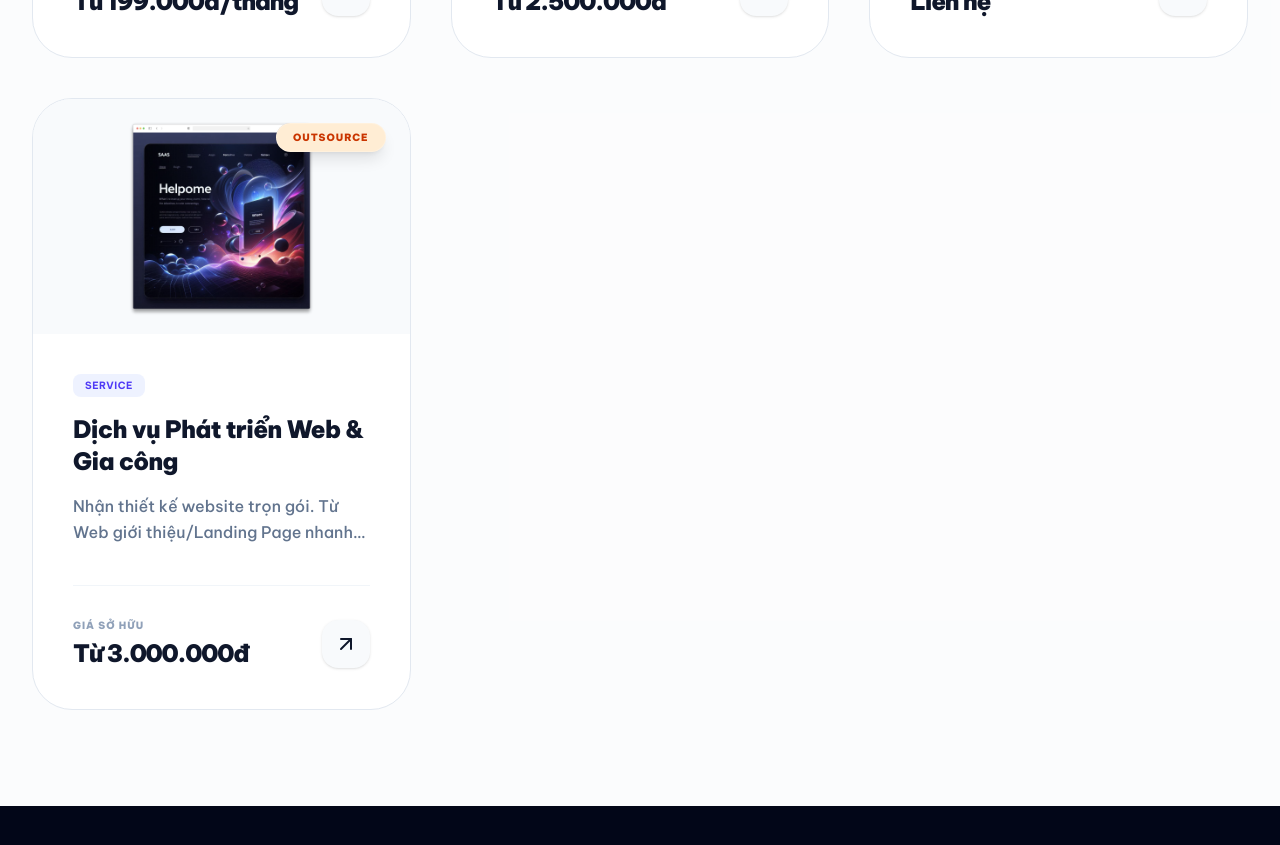
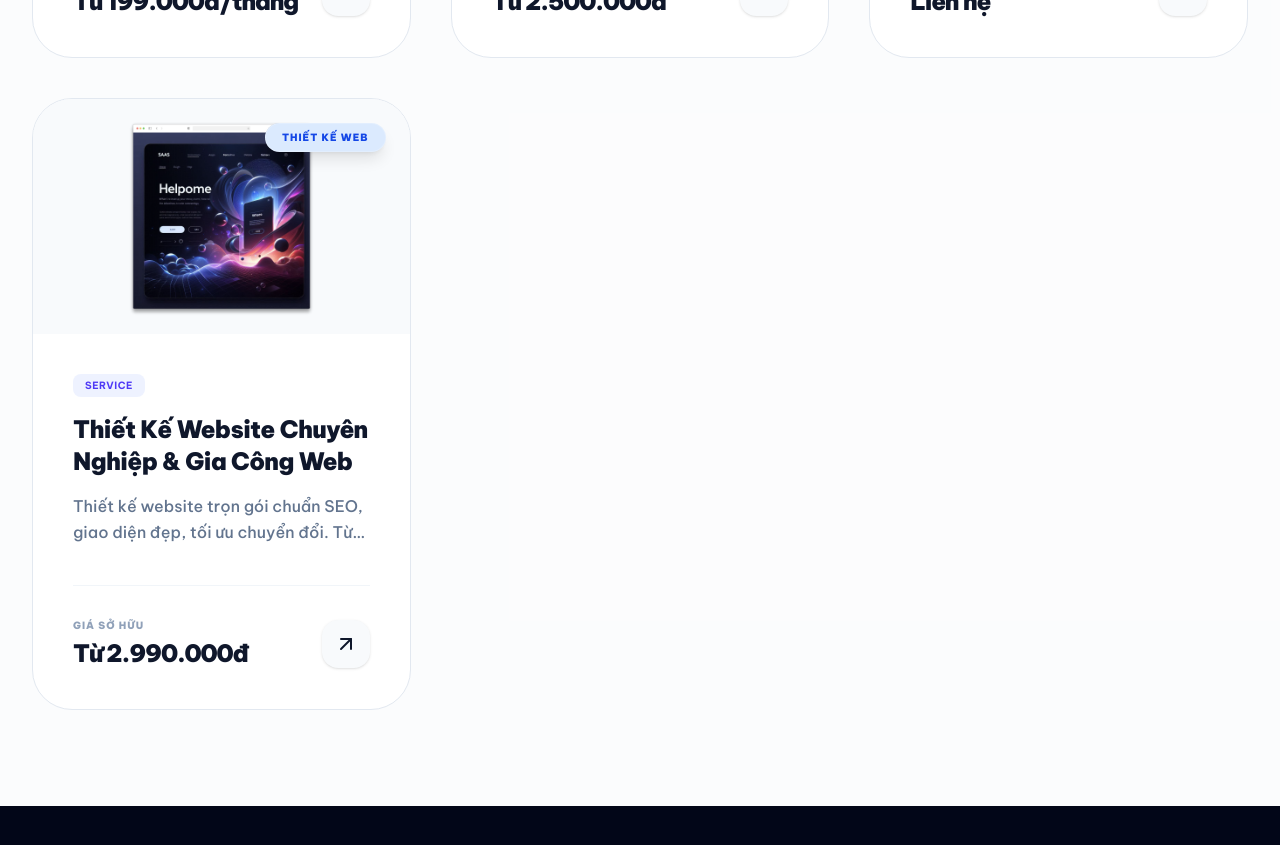
Before and after one commit to trandoannhat/nhatsoft.com-web, a Next.js app: page / in a window 1280 px wide. Shown: the part 1920-2765 px from the top of the page. Built offline with nearby package versions, Linux system fonts and the light colour scheme.

Commit message:
edit outsource

```diff
--- a/data/products.ts
+++ b/data/products.ts
@@ -271,73 +271,83 @@ export const PRODUCTS: Product[] = [
   // ==========================================
   // 3. DỊCH VỤ OUTSOURCE WEB
   // ==========================================
+
+  // để đồng bộ với thietkeweb.nhatsoft.com
+
   {
     id: "outsource-web-dev",
-    title: "Dịch vụ Phát triển Web & Gia công",
+    title: "Thiết Kế Website Chuyên Nghiệp & Gia Công Web",
     version: "2026",
     lastUpdate: "Liên tục",
-    desc: "Nhận thiết kế website trọn gói. Từ Web giới thiệu/Landing Page nhanh gọn đến các hệ thống Web App, CRM phức tạp theo yêu cầu.",
+    desc: "Thiết kế website trọn gói chuẩn SEO, giao diện đẹp, tối ưu chuyển đổi. Từ Landing Page, Website doanh nghiệp đến Web App theo yêu cầu.",
     fullDescription:
-      "Cung cấp giải pháp phần mềm may đo cho doanh nghiệp. Chúng tôi triển khai đa dạng công nghệ: từ hệ sinh thái WordPress & MySQL tối ưu chi phí cho Web bán hàng, cho đến kiến trúc Next.js & .NET 8 Enterprise cho các hệ thống Quản trị, SaaS đa người dùng.",
+      "NhatSoft cung cấp dịch vụ thiết kế website và phát triển hệ thống web chuyên nghiệp cho doanh nghiệp. Từ website giới thiệu công ty, landing page bán hàng, website bất động sản, spa, sân bóng, cho đến CRM nội bộ, ERP mini và các hệ thống SaaS đa người dùng. Chúng tôi tối ưu cả giao diện, tốc độ tải trang, chuẩn SEO Google và khả năng mở rộng lâu dài cho doanh nghiệp.",
     categoryId: "service",
-    price: "Từ 3.000.000đ",
-    badge: "Outsource",
-    badgeColor: "bg-orange-100 text-orange-700",
+    price: "Từ 2.990.000đ",
+    badge: "Thiết Kế Web",
+    badgeColor: "bg-blue-100 text-blue-700",
     iconName: "Briefcase",
+
+    demoUrl: "https://thietkeweb.nhatsoft.com",
+
     visualShowcases: [
       {
         imagePath: "/images/products/outsource-landing.png",
-        title: "Thiết Kế UI/UX Đẳng Cấp & Độc Bản",
-        desc: "Giao diện được thiết kế riêng biệt, phù hợp với nhận diện thương hiệu. Tối ưu hóa trải nghiệm người dùng (UX) để tăng tỷ lệ chuyển đổi mua hàng.",
+        title: "Thiết Kế Giao Diện Chuẩn Chuyển Đổi",
+        desc: "Thiết kế UI/UX hiện đại, chuyên nghiệp, tối ưu trải nghiệm người dùng và tăng tỷ lệ chuyển đổi khách hàng.",
         icon: "LayoutTemplate",
         bgColor: "bg-indigo-50",
       },
       {
         imagePath: "/images/products/outsource-responsive.png",
-        title: "Tương Thích Mọi Thiết Bị (Responsive)",
-        desc: "Website hiển thị hoàn hảo và tốc độ tải trang siêu tốc trên mọi thiết bị: Mobile, Tablet, Desktop. Đạt chuẩn Core Web Vitals của Google.",
+        title: "Responsive Mobile Chuẩn Google",
+        desc: "Website hiển thị hoàn hảo trên điện thoại, tablet và desktop. Tối ưu tốc độ tải trang và chuẩn Core Web Vitals.",
         icon: "Smartphone",
         bgColor: "bg-rose-50",
       },
       {
         imagePath: "/images/products/outsource-cms.png",
-        title: "Hệ Quản Trị (CMS) Thân Thiện",
-        desc: "Bàn giao kèm hệ thống quản trị nội dung dễ sử dụng. Khách hàng có thể tự thay đổi bài viết, hình ảnh, sản phẩm mà không cần biết lập trình.",
+        title: "Quản Trị Nội Dung Dễ Sử Dụng",
+        desc: "Bàn giao hệ thống quản trị trực quan giúp khách hàng dễ dàng tự cập nhật bài viết, sản phẩm và nội dung website.",
         icon: "Settings",
         bgColor: "bg-slate-50",
       },
     ],
+
     techStack: [
       {
-        name: "Next.js & React", // Cho Web App phức tạp
+        name: "WordPress & PHP",
+        iconName: "Layout",
+        color: "text-blue-500",
+        bg: "bg-blue-50",
+      },
+      {
+        name: "Next.js & React",
         iconName: "Code2",
         color: "text-slate-800",
         bg: "bg-slate-100",
       },
       {
-        name: ".NET 8 / Node.js", // Cho Backend phức tạp
+        name: ".NET 8 / Node.js",
         iconName: "Server",
         color: "text-purple-600",
         bg: "bg-purple-50",
       },
       {
-        name: "WordPress & PHP", // 🌟 FIX: Đã thêm PHP
-        iconName: "Layout",
-        color: "text-blue-500",
-        bg: "bg-blue-50",
-      },
-      {
-        name: "MySQL / PostgreSQL", // 🌟 FIX: Đã thêm MySQL
+        name: "MySQL / PostgreSQL",
         iconName: "Database",
         color: "text-emerald-500",
         bg: "bg-emerald-50",
       },
     ],
+
     features: [
-      "Tư vấn giải pháp và kiến trúc hệ thống miễn phí.",
-      "Thiết kế Landing Page, Web công ty, E-commerce tối ưu SEO.",
-      "Phát triển hệ thống Web App, SaaS phức tạp theo yêu cầu.",
-      "Bàn giao toàn bộ mã nguồn, bảo hành kỹ thuật 12 tháng.",
+      "Thiết kế website doanh nghiệp, landing page, web bán hàng chuẩn SEO.",
+      "Thiết kế website bất động sản, spa, salon, sân bóng, giáo dục, nội thất...",
+      "Phát triển CRM nội bộ, Web App quản trị, SaaS đa người dùng theo yêu cầu.",
+      "Tư vấn miễn phí giải pháp phù hợp với ngân sách doanh nghiệp.",
+      "Bàn giao toàn bộ source code, hosting/domain hỗ trợ đầy đủ.",
+      "Bảo hành kỹ thuật 12 tháng, hỗ trợ vận hành lâu dài.",
     ],
   },
 ];
```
__________________________________________________
# [Problem requirements]
Give back the entries verbatim. Do not include any picture.

# [Solution for this exercise]
Before and after one commit to trandoannhat/nhatsoft.com-web, a Next.js app: page / in a window 1280 px wide. Shown: the part 1920-2765 px from the top of the page. Built offline with nearby package versions, Linux system fonts and the light colour scheme.

Commit message:
edit outsource

```diff
--- a/data/products.ts
+++ b/data/products.ts
@@ -271,73 +271,83 @@ export const PRODUCTS: Product[] = [
   // ==========================================
   // 3. DỊCH VỤ OUTSOURCE WEB
   // ==========================================
+
+  // để đồng bộ với thietkeweb.nhatsoft.com
+
   {
     id: "outsource-web-dev",
-    title: "Dịch vụ Phát triển Web & Gia công",
+    title: "Thiết Kế Website Chuyên Nghiệp & Gia Công Web",
     version: "2026",
     lastUpdate: "Liên tục",
-    desc: "Nhận thiết kế website trọn gói. Từ Web giới thiệu/Landing Page nhanh gọn đến các hệ thống Web App, CRM phức tạp theo yêu cầu.",
+    desc: "Thiết kế website trọn gói chuẩn SEO, giao diện đẹp, tối ưu chuyển đổi. Từ Landing Page, Website doanh nghiệp đến Web App theo yêu cầu.",
     fullDescription:
-      "Cung cấp giải pháp phần mềm may đo cho doanh nghiệp. Chúng tôi triển khai đa dạng công nghệ: từ hệ sinh thái WordPress & MySQL tối ưu chi phí cho Web bán hàng, cho đến kiến trúc Next.js & .NET 8 Enterprise cho các hệ thống Quản trị, SaaS đa người dùng.",
+      "NhatSoft cung cấp dịch vụ thiết kế website và phát triển hệ thống web chuyên nghiệp cho doanh nghiệp. Từ website giới thiệu công ty, landing page bán hàng, website bất động sản, spa, sân bóng, cho đến CRM nội bộ, ERP mini và các hệ thống SaaS đa người dùng. Chúng tôi tối ưu cả giao diện, tốc độ tải trang, chuẩn SEO Google và khả năng mở rộng lâu dài cho doanh nghiệp.",
     categoryId: "service",
-    price: "Từ 3.000.000đ",
-    badge: "Outsource",
-    badgeColor: "bg-orange-100 text-orange-700",
+    price: "Từ 2.990.000đ",
+    badge: "Thiết Kế Web",
+    badgeColor: "bg-blue-100 text-blue-700",
     iconName: "Briefcase",
+
+    demoUrl: "https://thietkeweb.nhatsoft.com",
+
     visualShowcases: [
       {
         imagePath: "/images/products/outsource-landing.png",
-        title: "Thiết Kế UI/UX Đẳng Cấp & Độc Bản",
-        desc: "Giao diện được thiết kế riêng biệt, phù hợp với nhận diện thương hiệu. Tối ưu hóa trải nghiệm người dùng (UX) để tăng tỷ lệ chuyển đổi mua hàng.",
+        title: "Thiết Kế Giao Diện Chuẩn Chuyển Đổi",
+        desc: "Thiết kế UI/UX hiện đại, chuyên nghiệp, tối ưu trải nghiệm người dùng và tăng tỷ lệ chuyển đổi khách hàng.",
         icon: "LayoutTemplate",
         bgColor: "bg-indigo-50",
       },
       {
         imagePath: "/images/products/outsource-responsive.png",
-        title: "Tương Thích Mọi Thiết Bị (Responsive)",
-        desc: "Website hiển thị hoàn hảo và tốc độ tải trang siêu tốc trên mọi thiết bị: Mobile, Tablet, Desktop. Đạt chuẩn Core Web Vitals của Google.",
+        title: "Responsive Mobile Chuẩn Google",
+        desc: "Website hiển thị hoàn hảo trên điện thoại, tablet và desktop. Tối ưu tốc độ tải trang và chuẩn Core Web Vitals.",
         icon: "Smartphone",
         bgColor: "bg-rose-50",
       },
       {
         imagePath: "/images/products/outsource-cms.png",
-        title: "Hệ Quản Trị (CMS) Thân Thiện",
-        desc: "Bàn giao kèm hệ thống quản trị nội dung dễ sử dụng. Khách hàng có thể tự thay đổi bài viết, hình ảnh, sản phẩm mà không cần biết lập trình.",
+        title: "Quản Trị Nội Dung Dễ Sử Dụng",
+        desc: "Bàn giao hệ thống quản trị trực quan giúp khách hàng dễ dàng tự cập nhật bài viết, sản phẩm và nội dung website.",
         icon: "Settings",
         bgColor: "bg-slate-50",
       },
     ],
+
     techStack: [
       {
-        name: "Next.js & React", // Cho Web App phức tạp
+        name: "WordPress & PHP",
+        iconName: "Layout",
+        color: "text-blue-500",
+        bg: "bg-blue-50",
+      },
+      {
+        name: "Next.js & React",
         iconName: "Code2",
         color: "text-slate-800",
         bg: "bg-slate-100",
       },
       {
-        name: ".NET 8 / Node.js", // Cho Backend phức tạp
+        name: ".NET 8 / Node.js",
         iconName: "Server",
         color: "text-purple-600",
         bg: "bg-purple-50",
       },
       {
-        name: "WordPress & PHP", // 🌟 FIX: Đã thêm PHP
-        iconName: "Layout",
-        color: "text-blue-500",
-        bg: "bg-blue-50",
-      },
-      {
-        name: "MySQL / PostgreSQL", // 🌟 FIX: Đã thêm MySQL
+        name: "MySQL / PostgreSQL",
         iconName: "Database",
         color: "text-emerald-500",
         bg: "bg-emerald-50",
       },
     ],
+
     features: [
-      "Tư vấn giải pháp và kiến trúc hệ thống miễn phí.",
-      "Thiết kế Landing Page, Web công ty, E-commerce tối ưu SEO.",
-      "Phát triển hệ thống Web App, SaaS phức tạp theo yêu cầu.",
-      "Bàn giao toàn bộ mã nguồn, bảo hành kỹ thuật 12 tháng.",
+      "Thiết kế website doanh nghiệp, landing page, web bán hàng chuẩn SEO.",
+      "Thiết kế website bất động sản, spa, salon, sân bóng, giáo dục, nội thất...",
+      "Phát triển CRM nội bộ, Web App quản trị, SaaS đa người dùng theo yêu cầu.",
+      "Tư vấn miễn phí giải pháp phù hợp với ngân sách doanh nghiệp.",
+      "Bàn giao toàn bộ source code, hosting/domain hỗ trợ đầy đủ.",
+      "Bảo hành kỹ thuật 12 tháng, hỗ trợ vận hành lâu dài.",
     ],
   },
 ];
```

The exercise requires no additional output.